In duplicating the lines below, keep every word unchanged and drop the pictures.

|---|

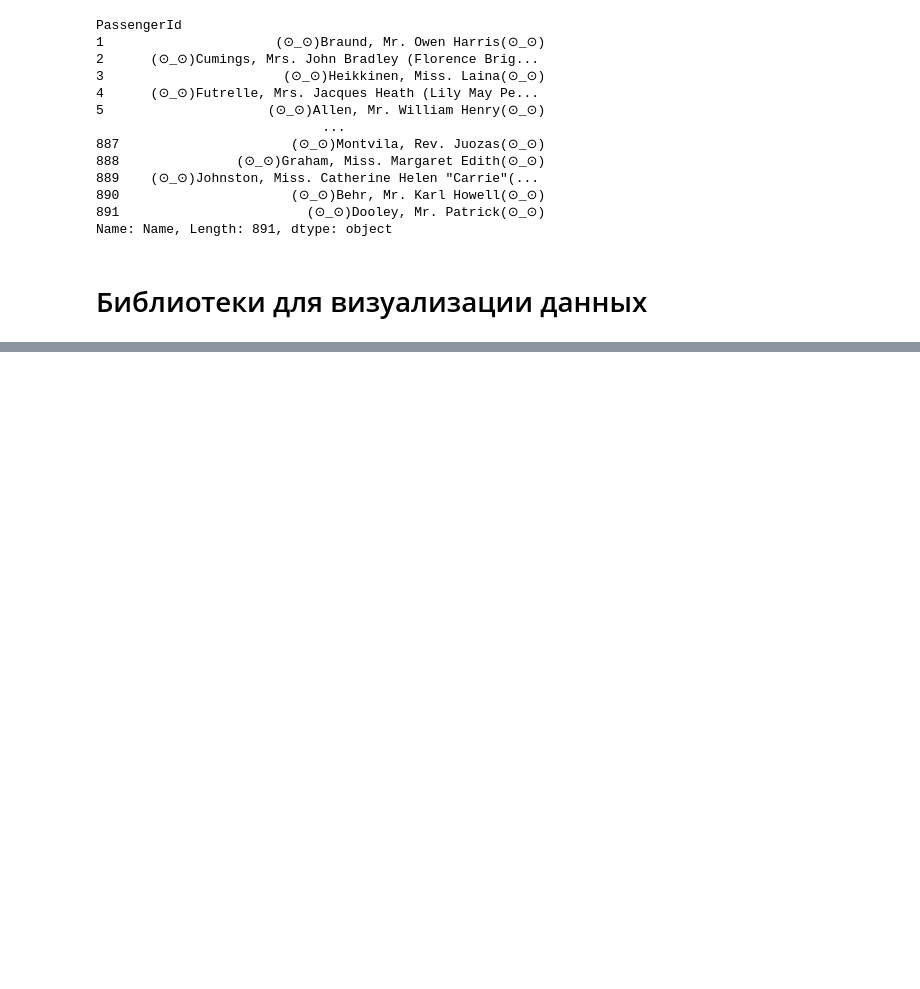
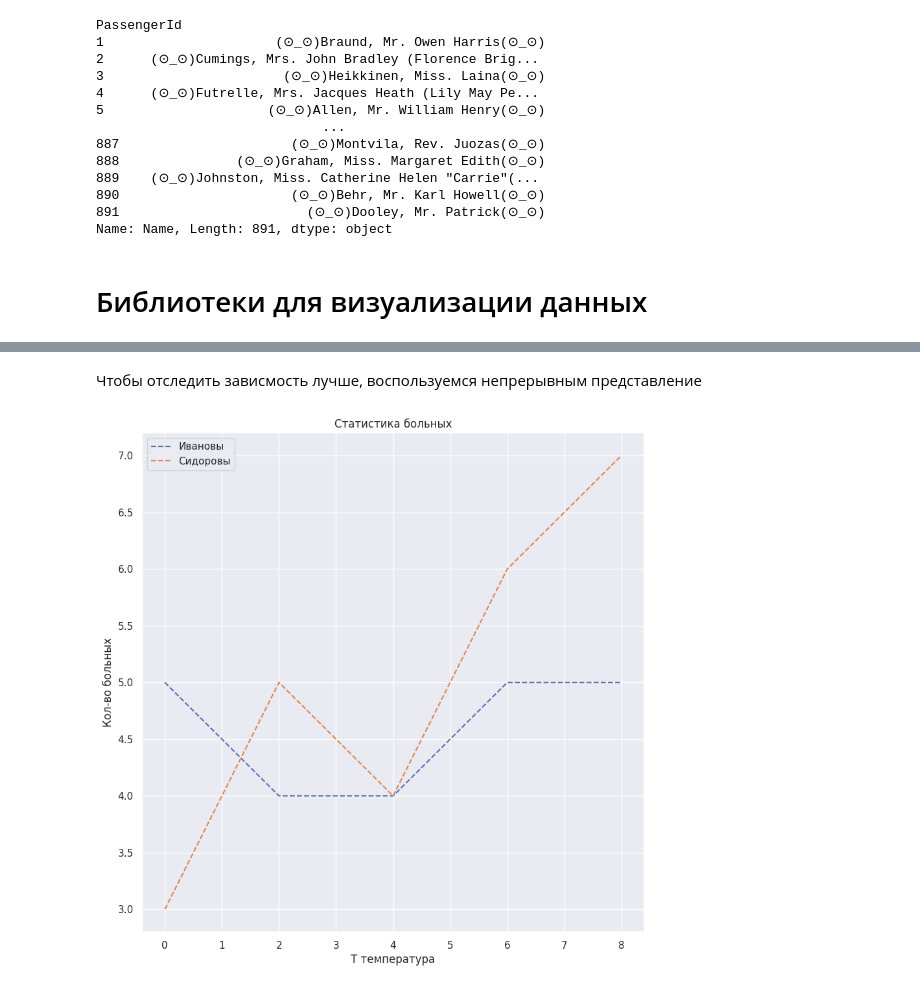
Before and after one commit to kirilltobola/perseus, a Jupyter notebook: 1.libraries/seminar_1.ipynb, the cells around one changed output, grey strips where cells are left out. Cells and saved outputs as stored; diff of their text form; code cells hidden in the pictures; blank space fills up the shorter version.

```diff
--- a/1.libraries/seminar_1.ipynb
+++ b/1.libraries/seminar_1.ipynb
@@ -746,0 +805,12 @@ https://mlcourse.ai/book/topic02/topic02_visual_data_analysis.html
+# %% [markdown]
+Чтобы отследить зависмость лучше, воспользуемся непрерывным представление
+# %%
+plt.plot(x, family_ivan, '--', label='Ивановы')
+plt.plot(x, family_sid, '--', label='Сидоровы')
+plt.title('Статистика больных')
+plt.ylabel('Кол-во больных')
+plt.xlabel('T температура')
+plt.legend()
+plt.show()
+# %% [output]
+[figure, added]
```
Also changed, not shown: parts of 37 cells of this notebook, 10 other files.
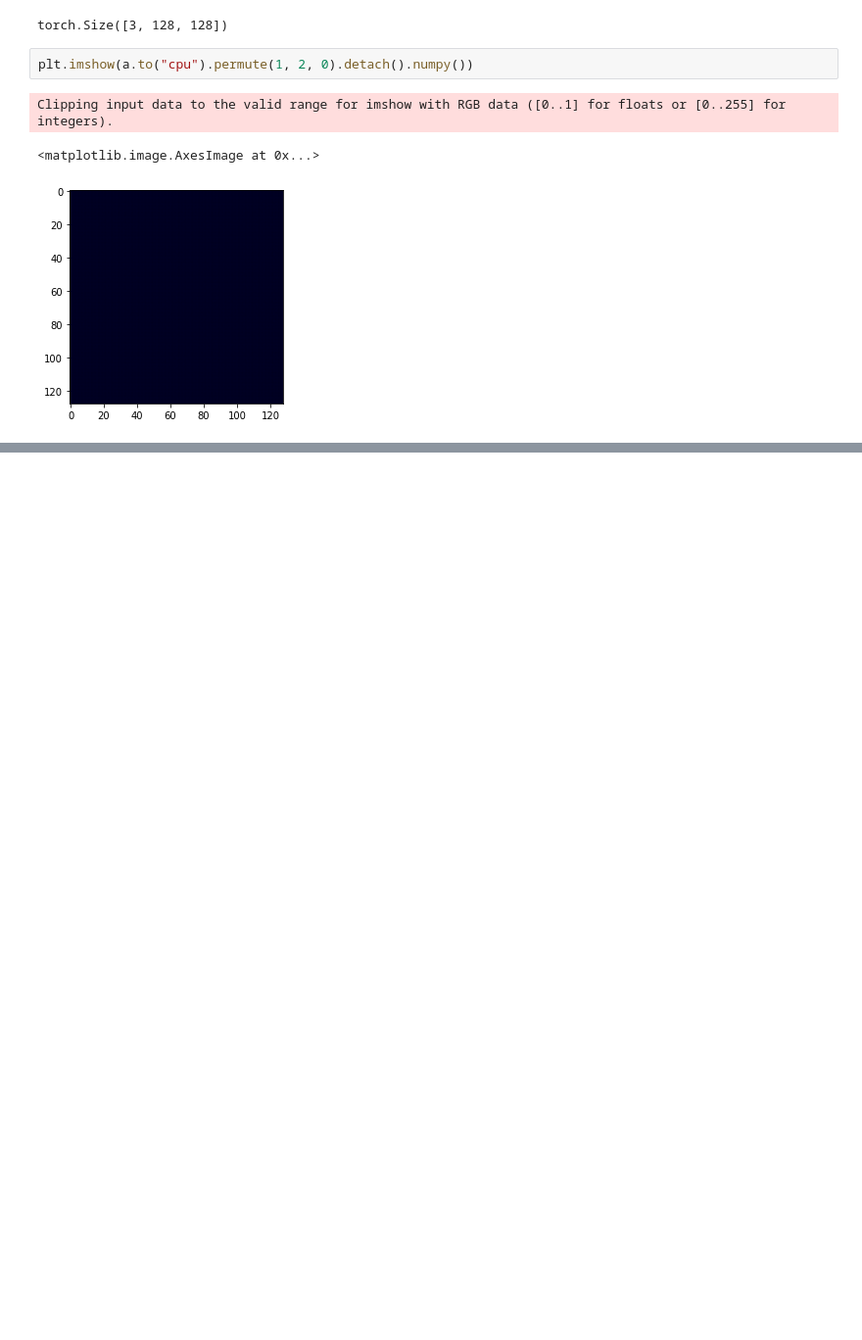
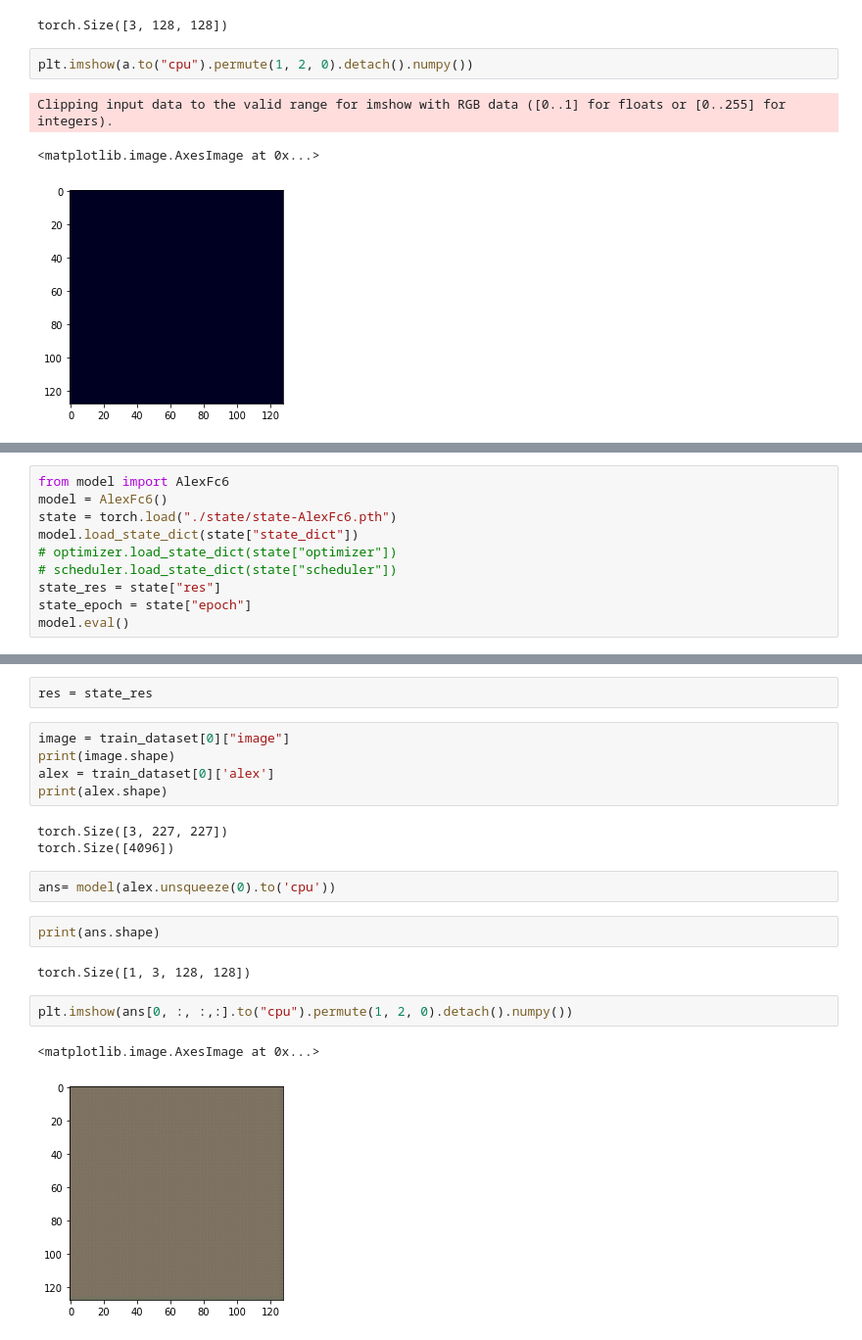
Before and after one commit to 1-1is0/deep-projects, a Jupyter notebook: q2/fc6.ipynb, the cells around one changed output, grey strips where cells are left out. Shown at 98% size. Drawn from its saved outputs; the diff is of its cells as text; blank space fills up the shorter version.

```diff
--- a/q2/fc6.ipynb
+++ b/q2/fc6.ipynb
@@ -179,0 +162,10 @@ tensor([[[-0.0007, -0.0008, -0.0009,  ..., -0.0008, -0.0009, -0.0008],
+# %%
+from model import AlexFc6
+model = AlexFc6()
+state = torch.load("./state/state-AlexFc6.pth")
+model.load_state_dict(state["state_dict"])
+# optimizer.load_state_dict(state["optimizer"])
+# scheduler.load_state_dict(state["scheduler"])
+state_res = state["res"]
+state_epoch = state["epoch"]
+model.eval()
@@ -179,0 +183,21 @@ tensor([[[-0.0007, -0.0008, -0.0009,  ..., -0.0008, -0.0009, -0.0008],
+# %%
+res = state_res
+# %%
+image = train_dataset[0]["image"]
+print(image.shape)
+alex = train_dataset[0]['alex']
+print(alex.shape)
+# %% [output]
+torch.Size([3, 227, 227])
+torch.Size([4096])
+# %%
+ans= model(alex.unsqueeze(0).to('cpu'))
+# %%
+print(ans.shape)
+# %% [output]
+torch.Size([1, 3, 128, 128])
+# %%
+plt.imshow(ans[0, :, :,:].to("cpu").permute(1, 2, 0).detach().numpy())
+# %% [output]
+<matplotlib.image.AxesImage at 0x...>
+[figure, added]
```
Also changed, not shown: parts of 5 cells of this notebook, 6 other files.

|---|

● **The answer**
Before and after one commit to kirilltobola/perseus, a Jupyter notebook: 1.libraries/seminar_1.ipynb, the cells around one changed output, grey strips where cells are left out. Cells and saved outputs as stored; diff of their text form; code cells hidden in the pictures; blank space fills up the shorter version.

```diff
--- a/1.libraries/seminar_1.ipynb
+++ b/1.libraries/seminar_1.ipynb
@@ -746,0 +805,12 @@ https://mlcourse.ai/book/topic02/topic02_visual_data_analysis.html
+# %% [markdown]
+Чтобы отследить зависмость лучше, воспользуемся непрерывным представление
+# %%
+plt.plot(x, family_ivan, '--', label='Ивановы')
+plt.plot(x, family_sid, '--', label='Сидоровы')
+plt.title('Статистика больных')
+plt.ylabel('Кол-во больных')
+plt.xlabel('T температура')
+plt.legend()
+plt.show()
+# %% [output]
+[figure, added]
```
Also changed, not shown: parts of 37 cells of this notebook, 10 other files.
Before and after one commit to 1-1is0/deep-projects, a Jupyter notebook: q2/fc6.ipynb, the cells around one changed output, grey strips where cells are left out. Shown at 98% size. Drawn from its saved outputs; the diff is of its cells as text; blank space fills up the shorter version.

```diff
--- a/q2/fc6.ipynb
+++ b/q2/fc6.ipynb
@@ -179,0 +162,10 @@ tensor([[[-0.0007, -0.0008, -0.0009,  ..., -0.0008, -0.0009, -0.0008],
+# %%
+from model import AlexFc6
+model = AlexFc6()
+state = torch.load("./state/state-AlexFc6.pth")
+model.load_state_dict(state["state_dict"])
+# optimizer.load_state_dict(state["optimizer"])
+# scheduler.load_state_dict(state["scheduler"])
+state_res = state["res"]
+state_epoch = state["epoch"]
+model.eval()
@@ -179,0 +183,21 @@ tensor([[[-0.0007, -0.0008, -0.0009,  ..., -0.0008, -0.0009, -0.0008],
+# %%
+res = state_res
+# %%
+image = train_dataset[0]["image"]
+print(image.shape)
+alex = train_dataset[0]['alex']
+print(alex.shape)
+# %% [output]
+torch.Size([3, 227, 227])
+torch.Size([4096])
+# %%
+ans= model(alex.unsqueeze(0).to('cpu'))
+# %%
+print(ans.shape)
+# %% [output]
+torch.Size([1, 3, 128, 128])
+# %%
+plt.imshow(ans[0, :, :,:].to("cpu").permute(1, 2, 0).detach().numpy())
+# %% [output]
+<matplotlib.image.AxesImage at 0x...>
+[figure, added]
```
Also changed, not shown: parts of 5 cells of this notebook, 6 other files.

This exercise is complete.